During the past two weeks, I haven’t worked out much at all. I’ve done a couple of short runs and rides (on my road bike), TRX class three times, some home workout DVDs, and that’s basically it. I initially ate whatever I wanted, too – which turned out to be an embarrassing amount of vegan junk food (I discovered, unfortunately, that there are WAY too many amazingly delicious vegan junk food options on the market!). But after about ten days, I needed to get back to eating more normally. Ten days is definitely the longest I can survive living like that.

I am still a bit out of sorts scheduling-wise. This has been the hardest part of post-race recovery for me. I think I thrive when I’m in a structured routine and not having that these past two weeks has thrown me a bit off-center. My time management is actually worse, even though I would have expected the opposite since I have so much more free time now. I’ll be glad to get back on a normal schedule next week.

Now that the Ironman is over, I’ve started planning out my 2016 season. Choosing races is always so much fun!

As I’ve already mentioned, I’ll be running the L.A. Marathon in February. This will be my 6th stand-alone marathon. I’m excited to focus on running for a while, although I am somewhat nervous about the hamstring holding up. We shall see how that goes.

My first tri of the season will be Rev3 Knoxville (half) in May and then I’ll be racing Toughman Tupper Lake Tinman in June. My “A” race of the season will be Mont Tremblant on August 21st. These will all be new races for me and I’m so excited to experience them for the first time.

I may add a local half marathon or ten miler in the spring, depending on scheduling, and I’d like to go back to Team HPB tri camp in Tucson, as well. It’s always so tricky to fit everything in!

I’m actually super excited about Tinman, which jumped out at me because I spent many childhood summers vacationing in Tupper Lake, New York.

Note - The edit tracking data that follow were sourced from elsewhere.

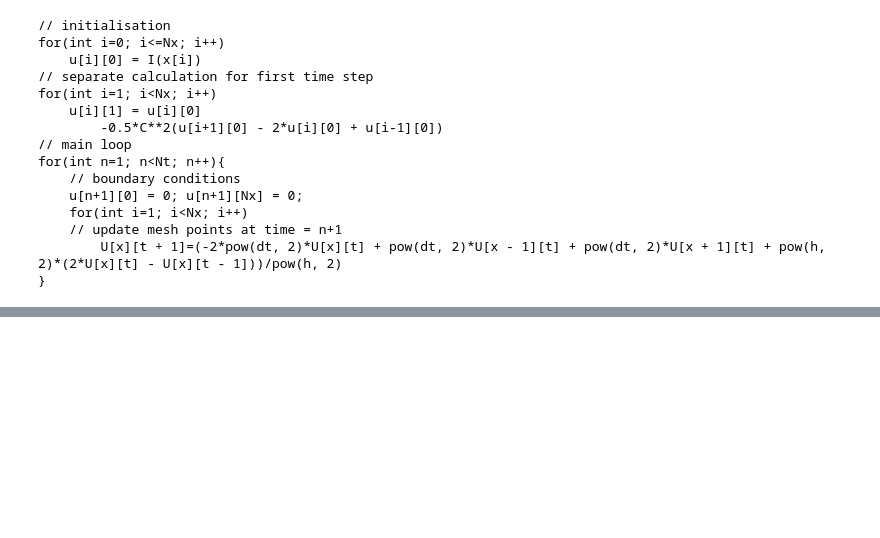
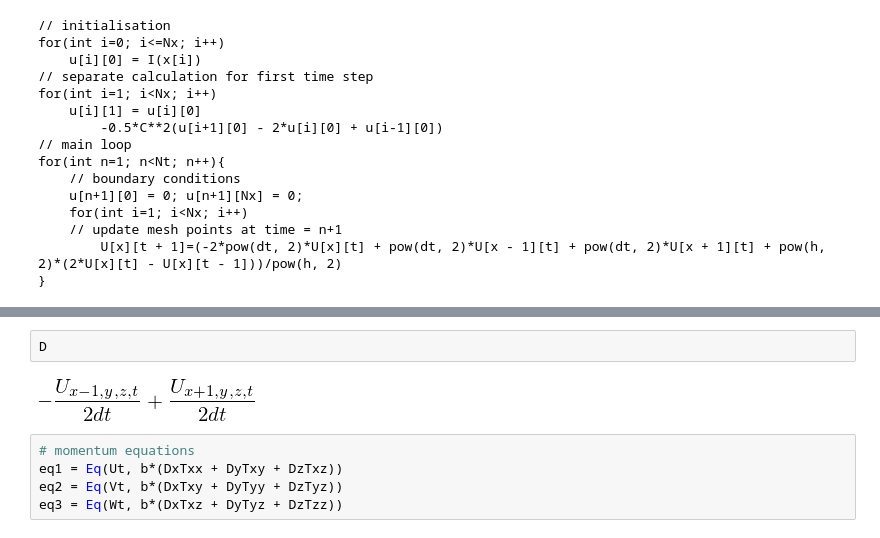
Before and after one commit to devitocodes/opesci-fd, a Jupyter notebook: codegen/demo.ipynb, the cells around one changed output, grey strips where cells are left out. Cells and saved outputs as stored; diff of their text form; blank space fills up the shorter version.

```diff
--- a/codegen/demo.ipynb
+++ b/codegen/demo.ipynb
@@ -69,0 +124,9 @@ for(int n=1; n<Nt; n++){
+# %%
+D
+# %% [output]
+[figure, added]
+# %%
+# momentum equations
+eq1 = Eq(Ut, b*(DxTxx + DyTxy + DzTxz))
+eq2 = Eq(Vt, b*(DxTxy + DyTyy + DzTyz))
+eq3 = Eq(Wt, b*(DxTxz + DyTyz + DzTzz))
```
Also changed, not shown: parts of 11 cells of this notebook, 3 other files.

Tupper Lake, NY, circa summer 1988? (age 7?). In my mind, that was a beautiful sandcastle.
I’ll be swimming in that water at Tinman.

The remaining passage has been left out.